(Material shown begins)
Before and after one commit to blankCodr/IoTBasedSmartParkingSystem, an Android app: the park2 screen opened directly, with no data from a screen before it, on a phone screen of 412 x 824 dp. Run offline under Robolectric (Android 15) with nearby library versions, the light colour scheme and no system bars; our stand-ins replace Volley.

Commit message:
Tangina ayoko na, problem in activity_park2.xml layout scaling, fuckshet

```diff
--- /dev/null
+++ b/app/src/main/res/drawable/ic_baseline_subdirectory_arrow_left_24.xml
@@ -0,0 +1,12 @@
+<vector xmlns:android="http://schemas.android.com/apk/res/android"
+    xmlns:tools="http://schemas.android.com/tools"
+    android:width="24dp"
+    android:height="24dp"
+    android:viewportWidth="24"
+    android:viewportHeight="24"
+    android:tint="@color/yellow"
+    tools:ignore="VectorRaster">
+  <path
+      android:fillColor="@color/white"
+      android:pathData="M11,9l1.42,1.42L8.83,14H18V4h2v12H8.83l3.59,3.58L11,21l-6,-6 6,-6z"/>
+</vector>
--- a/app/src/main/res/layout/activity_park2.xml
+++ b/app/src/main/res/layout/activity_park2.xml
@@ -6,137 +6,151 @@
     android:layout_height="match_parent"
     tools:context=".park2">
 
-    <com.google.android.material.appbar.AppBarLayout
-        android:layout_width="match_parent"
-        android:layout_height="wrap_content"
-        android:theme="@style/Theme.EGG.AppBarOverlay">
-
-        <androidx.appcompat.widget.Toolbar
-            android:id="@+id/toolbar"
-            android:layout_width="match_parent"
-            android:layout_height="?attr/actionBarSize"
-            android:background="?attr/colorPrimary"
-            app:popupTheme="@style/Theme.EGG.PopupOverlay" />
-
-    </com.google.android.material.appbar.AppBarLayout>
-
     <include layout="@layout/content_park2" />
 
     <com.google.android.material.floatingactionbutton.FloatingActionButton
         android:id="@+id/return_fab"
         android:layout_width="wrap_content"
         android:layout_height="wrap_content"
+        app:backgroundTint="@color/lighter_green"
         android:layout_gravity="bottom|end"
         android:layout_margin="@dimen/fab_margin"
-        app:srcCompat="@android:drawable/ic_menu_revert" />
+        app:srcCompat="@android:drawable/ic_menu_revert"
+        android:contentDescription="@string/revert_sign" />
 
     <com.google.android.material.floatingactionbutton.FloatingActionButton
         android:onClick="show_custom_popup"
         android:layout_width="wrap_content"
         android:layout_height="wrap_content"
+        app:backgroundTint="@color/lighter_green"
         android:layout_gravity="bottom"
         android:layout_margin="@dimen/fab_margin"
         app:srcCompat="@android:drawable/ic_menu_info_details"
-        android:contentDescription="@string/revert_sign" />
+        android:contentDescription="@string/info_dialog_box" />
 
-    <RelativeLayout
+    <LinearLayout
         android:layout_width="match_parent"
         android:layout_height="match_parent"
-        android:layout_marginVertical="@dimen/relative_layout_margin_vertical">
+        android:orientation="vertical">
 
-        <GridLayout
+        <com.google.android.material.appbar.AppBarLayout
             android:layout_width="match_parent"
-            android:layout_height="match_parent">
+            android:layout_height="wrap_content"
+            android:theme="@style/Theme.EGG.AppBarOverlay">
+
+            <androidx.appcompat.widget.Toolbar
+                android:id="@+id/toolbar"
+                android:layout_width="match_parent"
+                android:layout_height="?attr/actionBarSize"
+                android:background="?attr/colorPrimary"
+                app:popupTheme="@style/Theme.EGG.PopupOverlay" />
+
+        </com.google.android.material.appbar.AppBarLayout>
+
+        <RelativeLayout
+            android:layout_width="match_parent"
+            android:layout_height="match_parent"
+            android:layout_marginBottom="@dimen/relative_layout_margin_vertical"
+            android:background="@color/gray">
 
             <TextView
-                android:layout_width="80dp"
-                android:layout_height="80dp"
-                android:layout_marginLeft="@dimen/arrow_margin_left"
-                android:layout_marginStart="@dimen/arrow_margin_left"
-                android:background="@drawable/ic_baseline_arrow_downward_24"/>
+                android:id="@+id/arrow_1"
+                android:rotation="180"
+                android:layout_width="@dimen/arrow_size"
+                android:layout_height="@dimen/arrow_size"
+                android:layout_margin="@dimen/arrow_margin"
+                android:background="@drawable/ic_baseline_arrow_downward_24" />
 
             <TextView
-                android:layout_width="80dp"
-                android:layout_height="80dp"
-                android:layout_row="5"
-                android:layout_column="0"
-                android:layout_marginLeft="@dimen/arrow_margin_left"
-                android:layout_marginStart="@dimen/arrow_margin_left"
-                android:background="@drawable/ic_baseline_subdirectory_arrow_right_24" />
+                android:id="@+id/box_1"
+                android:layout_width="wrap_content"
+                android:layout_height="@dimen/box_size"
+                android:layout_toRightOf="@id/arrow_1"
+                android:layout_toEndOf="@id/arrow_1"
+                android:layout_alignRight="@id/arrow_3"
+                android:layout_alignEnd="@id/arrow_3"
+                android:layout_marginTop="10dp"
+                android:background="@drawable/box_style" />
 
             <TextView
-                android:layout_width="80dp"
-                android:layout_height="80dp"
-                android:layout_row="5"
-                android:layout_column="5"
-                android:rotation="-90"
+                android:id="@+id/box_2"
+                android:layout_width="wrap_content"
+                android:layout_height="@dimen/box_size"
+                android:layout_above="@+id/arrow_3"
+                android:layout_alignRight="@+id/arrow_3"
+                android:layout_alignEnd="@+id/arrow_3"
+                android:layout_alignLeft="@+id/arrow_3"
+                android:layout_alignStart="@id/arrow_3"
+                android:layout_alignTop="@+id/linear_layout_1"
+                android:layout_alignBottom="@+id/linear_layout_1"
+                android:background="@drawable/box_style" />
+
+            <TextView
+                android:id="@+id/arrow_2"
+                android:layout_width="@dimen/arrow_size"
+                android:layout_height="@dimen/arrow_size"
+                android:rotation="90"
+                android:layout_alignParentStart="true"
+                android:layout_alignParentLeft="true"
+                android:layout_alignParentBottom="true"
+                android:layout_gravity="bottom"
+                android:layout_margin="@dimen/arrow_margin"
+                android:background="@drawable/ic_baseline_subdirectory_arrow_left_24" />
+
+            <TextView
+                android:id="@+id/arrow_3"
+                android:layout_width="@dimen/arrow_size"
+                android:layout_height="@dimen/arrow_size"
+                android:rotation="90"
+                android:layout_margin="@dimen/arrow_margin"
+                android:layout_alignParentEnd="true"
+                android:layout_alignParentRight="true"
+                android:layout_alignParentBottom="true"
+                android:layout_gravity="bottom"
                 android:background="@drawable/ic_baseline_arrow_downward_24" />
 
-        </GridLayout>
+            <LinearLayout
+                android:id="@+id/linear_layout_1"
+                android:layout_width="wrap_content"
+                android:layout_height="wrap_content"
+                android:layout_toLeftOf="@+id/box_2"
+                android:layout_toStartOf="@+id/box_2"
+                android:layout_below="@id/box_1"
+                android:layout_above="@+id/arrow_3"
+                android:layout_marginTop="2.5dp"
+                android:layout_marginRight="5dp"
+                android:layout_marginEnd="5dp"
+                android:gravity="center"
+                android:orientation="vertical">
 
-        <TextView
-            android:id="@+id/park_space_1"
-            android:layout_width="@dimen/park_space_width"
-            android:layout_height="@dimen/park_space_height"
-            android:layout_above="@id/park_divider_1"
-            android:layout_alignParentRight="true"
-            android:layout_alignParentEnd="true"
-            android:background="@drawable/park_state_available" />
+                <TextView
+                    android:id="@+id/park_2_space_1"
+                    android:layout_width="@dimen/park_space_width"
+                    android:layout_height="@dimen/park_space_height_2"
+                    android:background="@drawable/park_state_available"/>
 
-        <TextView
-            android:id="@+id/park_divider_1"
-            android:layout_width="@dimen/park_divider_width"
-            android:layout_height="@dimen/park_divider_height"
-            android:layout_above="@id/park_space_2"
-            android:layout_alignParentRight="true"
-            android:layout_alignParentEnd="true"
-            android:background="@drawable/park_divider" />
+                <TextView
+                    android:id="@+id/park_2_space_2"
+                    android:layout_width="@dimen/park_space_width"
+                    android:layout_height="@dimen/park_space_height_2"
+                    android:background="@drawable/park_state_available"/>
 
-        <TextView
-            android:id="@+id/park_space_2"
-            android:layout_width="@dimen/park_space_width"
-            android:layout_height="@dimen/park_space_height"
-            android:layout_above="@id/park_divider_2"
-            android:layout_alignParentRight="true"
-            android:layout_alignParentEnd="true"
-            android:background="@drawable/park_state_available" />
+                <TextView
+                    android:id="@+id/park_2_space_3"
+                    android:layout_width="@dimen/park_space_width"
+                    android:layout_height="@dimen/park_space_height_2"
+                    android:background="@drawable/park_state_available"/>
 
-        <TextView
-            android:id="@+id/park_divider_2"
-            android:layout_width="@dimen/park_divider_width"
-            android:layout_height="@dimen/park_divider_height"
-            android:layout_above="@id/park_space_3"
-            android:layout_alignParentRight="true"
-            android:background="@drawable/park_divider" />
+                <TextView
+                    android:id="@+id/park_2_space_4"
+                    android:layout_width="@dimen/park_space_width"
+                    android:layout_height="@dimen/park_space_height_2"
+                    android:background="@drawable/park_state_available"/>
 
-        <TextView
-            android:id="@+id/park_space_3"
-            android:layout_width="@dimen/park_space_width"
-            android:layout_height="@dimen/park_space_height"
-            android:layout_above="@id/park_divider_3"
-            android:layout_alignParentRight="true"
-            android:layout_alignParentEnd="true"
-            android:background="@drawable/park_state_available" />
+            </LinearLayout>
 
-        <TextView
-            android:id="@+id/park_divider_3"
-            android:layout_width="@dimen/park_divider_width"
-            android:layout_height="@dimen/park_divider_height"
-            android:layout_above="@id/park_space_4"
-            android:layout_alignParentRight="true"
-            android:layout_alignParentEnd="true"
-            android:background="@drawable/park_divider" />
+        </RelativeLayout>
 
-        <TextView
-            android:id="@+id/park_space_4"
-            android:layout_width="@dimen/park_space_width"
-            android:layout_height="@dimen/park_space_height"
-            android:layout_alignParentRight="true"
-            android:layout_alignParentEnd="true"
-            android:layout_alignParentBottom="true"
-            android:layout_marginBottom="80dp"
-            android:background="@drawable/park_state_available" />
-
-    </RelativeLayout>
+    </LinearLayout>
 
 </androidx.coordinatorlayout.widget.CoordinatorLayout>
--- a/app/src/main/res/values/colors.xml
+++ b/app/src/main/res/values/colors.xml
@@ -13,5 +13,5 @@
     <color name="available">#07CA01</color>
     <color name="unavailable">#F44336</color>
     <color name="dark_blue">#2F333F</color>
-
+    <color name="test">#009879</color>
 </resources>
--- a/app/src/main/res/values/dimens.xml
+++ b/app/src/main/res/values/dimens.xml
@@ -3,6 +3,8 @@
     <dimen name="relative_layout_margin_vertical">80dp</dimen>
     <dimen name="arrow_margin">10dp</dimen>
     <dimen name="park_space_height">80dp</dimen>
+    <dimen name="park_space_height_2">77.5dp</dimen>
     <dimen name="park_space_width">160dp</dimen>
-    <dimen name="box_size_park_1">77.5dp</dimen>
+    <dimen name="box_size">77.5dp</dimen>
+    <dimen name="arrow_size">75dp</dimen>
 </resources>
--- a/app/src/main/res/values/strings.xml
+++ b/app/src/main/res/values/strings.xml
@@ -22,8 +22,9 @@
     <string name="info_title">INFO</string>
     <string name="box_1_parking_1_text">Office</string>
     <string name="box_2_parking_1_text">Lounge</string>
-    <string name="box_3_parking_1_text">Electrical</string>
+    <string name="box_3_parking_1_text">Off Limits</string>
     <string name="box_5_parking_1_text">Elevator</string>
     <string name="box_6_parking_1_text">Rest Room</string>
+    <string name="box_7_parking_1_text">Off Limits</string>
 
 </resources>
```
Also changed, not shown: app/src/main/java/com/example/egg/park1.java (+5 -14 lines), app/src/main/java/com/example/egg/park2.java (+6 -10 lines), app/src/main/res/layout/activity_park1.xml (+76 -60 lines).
(Material shown ends)
### What you need to do
Please tally the lines of the entries that hold "colors" and give only the resulting number.

### Task solution
2